- **Work request**:
Everything in the listing below except the pictures should be reproduced exactly.
:::::
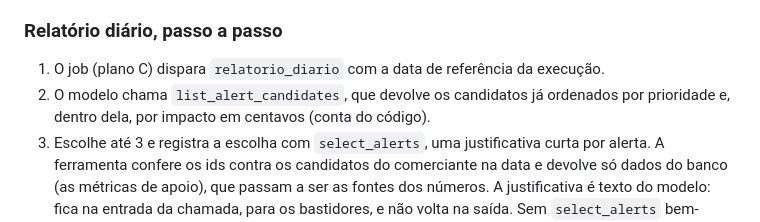
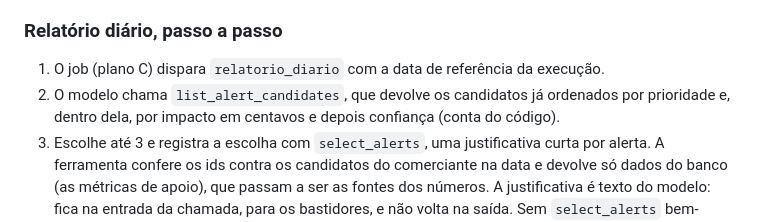
Before and after one commit to insignia-corp/omnia, a Markdown page: docs/agent-flow.md, the part around one of its changes. Rendered like a GitHub page.

```diff
--- a/docs/agent-flow.md
+++ b/docs/agent-flow.md
@@ -83,7 +83,7 @@ O agente não envia nada: devolve a mensagem já aprovada e o canal a entrega. P
 ### Relatório diário, passo a passo
 
 1. O job (plano C) dispara `relatorio_diario` com a data de referência da execução.
-2. O modelo chama `list_alert_candidates`, que devolve os candidatos já ordenados por prioridade e, dentro dela, por impacto em centavos (conta do código).
+2. O modelo chama `list_alert_candidates`, que devolve os candidatos já ordenados por prioridade e, dentro dela, por impacto em centavos e depois confiança (conta do código).
 3. Escolhe até 3 e registra a escolha com `select_alerts`, uma justificativa curta por alerta. A ferramenta confere os ids contra os candidatos do comerciante na data e devolve só dados do banco (as métricas de apoio), que passam a ser as fontes dos números. A justificativa é texto do modelo: fica na entrada da chamada, para os bastidores, e não volta na saída. Sem `select_alerts` bem-sucedido (ou sem candidato), o loop não aprova o relatório.
 4. Escreve uma frase por alerta, com o valor e a ação sugerida.
 5. O verificador confere cada número. Aprovada, a mensagem volta ao canal. A decisão (quais alertas e por quê) fica em `chamada_ferramenta`, na ordem, e alimenta a tela de bastidores.
```
Also changed, not shown: other parts of docs/agent-flow.md (+1 -1 lines), docs/especificacao-agentes.md (+1 -1 lines).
:::::
- **Task response**:
Before and after one commit to insignia-corp/omnia, a Markdown page: docs/agent-flow.md, the part around one of its changes. Rendered like a GitHub page.

```diff
--- a/docs/agent-flow.md
+++ b/docs/agent-flow.md
@@ -83,7 +83,7 @@ O agente não envia nada: devolve a mensagem já aprovada e o canal a entrega. P
 ### Relatório diário, passo a passo
 
 1. O job (plano C) dispara `relatorio_diario` com a data de referência da execução.
-2. O modelo chama `list_alert_candidates`, que devolve os candidatos já ordenados por prioridade e, dentro dela, por impacto em centavos (conta do código).
+2. O modelo chama `list_alert_candidates`, que devolve os candidatos já ordenados por prioridade e, dentro dela, por impacto em centavos e depois confiança (conta do código).
 3. Escolhe até 3 e registra a escolha com `select_alerts`, uma justificativa curta por alerta. A ferramenta confere os ids contra os candidatos do comerciante na data e devolve só dados do banco (as métricas de apoio), que passam a ser as fontes dos números. A justificativa é texto do modelo: fica na entrada da chamada, para os bastidores, e não volta na saída. Sem `select_alerts` bem-sucedido (ou sem candidato), o loop não aprova o relatório.
 4. Escreve uma frase por alerta, com o valor e a ação sugerida.
 5. O verificador confere cada número. Aprovada, a mensagem volta ao canal. A decisão (quais alertas e por quê) fica em `chamada_ferramenta`, na ordem, e alimenta a tela de bastidores.
```
Also changed, not shown: other parts of docs/agent-flow.md (+1 -1 lines), docs/especificacao-agentes.md (+1 -1 lines).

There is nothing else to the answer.